Brief: Looking through the data below, work out how many lines have the word "genka". Reply with that number only.

[Content revision data]
◆ ◆ ◆ ◆

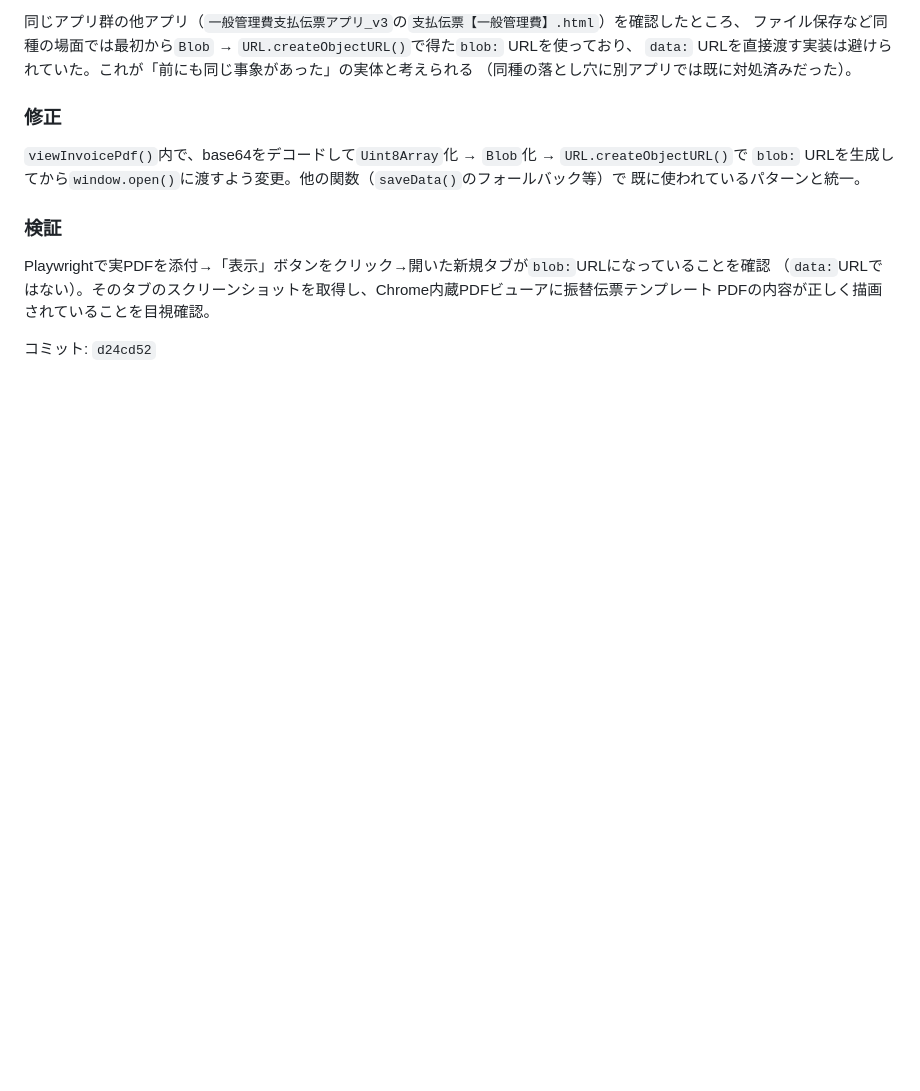
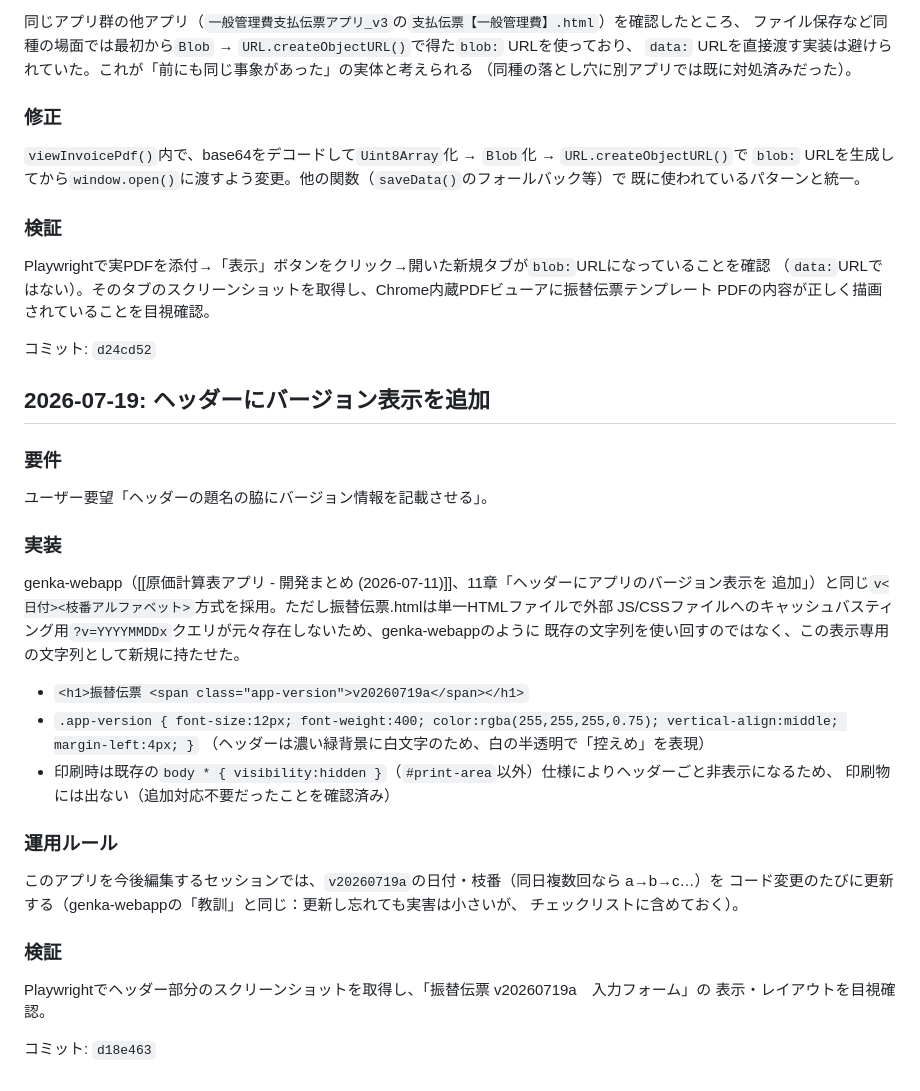
Before and after one commit to shar19-ops/transfer-slip-app, a Markdown page: DEVLOG.md, the part around the change. GitHub-like rendering; blank space fills up the shorter version.

Commit message:
Document header version display feature in DEVLOG

```diff
--- a/DEVLOG.md
+++ b/DEVLOG.md
@@ -162,3 +162,35 @@ Playwrightで実PDFを添付→「表示」ボタンをクリック→開いた
 PDFの内容が正しく描画されていることを目視確認。
 
 コミット: `d24cd52`
+
+## 2026-07-19: ヘッダーにバージョン表示を追加
+
+### 要件
+
+ユーザー要望「ヘッダーの題名の脇にバージョン情報を記載させる」。
+
+### 実装
+
+genka-webapp（[[原価計算表アプリ - 開発まとめ (2026-07-11)]]、11章「ヘッダーにアプリのバージョン表示を
+追加」）と同じ`v<日付><枝番アルファベット>`方式を採用。ただし振替伝票.htmlは単一HTMLファイルで外部
+JS/CSSファイルへのキャッシュバスティング用`?v=YYYYMMDDx`クエリが元々存在しないため、genka-webappのように
+既存の文字列を使い回すのではなく、この表示専用の文字列として新規に持たせた。
+
+- `<h1>振替伝票 <span class="app-version">v20260719a</span></h1>`
+- `.app-version { font-size:12px; font-weight:400; color:rgba(255,255,255,0.75); vertical-align:middle; margin-left:4px; }`
+  （ヘッダーは濃い緑背景に白文字のため、白の半透明で「控えめ」を表現）
+- 印刷時は既存の`body * { visibility:hidden }`（`#print-area`以外）仕様によりヘッダーごと非表示になるため、
+  印刷物には出ない（追加対応不要だったことを確認済み）
+
+### 運用ルール
+
+このアプリを今後編集するセッションでは、`v20260719a`の日付・枝番（同日複数回なら a→b→c…）を
+コード変更のたびに更新する（genka-webappの「教訓」と同じ：更新し忘れても実害は小さいが、
+チェックリストに含めておく）。
+
+### 検証
+
+Playwrightでヘッダー部分のスクリーンショットを取得し、「振替伝票 v20260719a　入力フォーム」の
+表示・レイアウトを目視確認。
+
+コミット: `d18e463`
```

◆ ◆ ◆ ◆

Output for this task: 3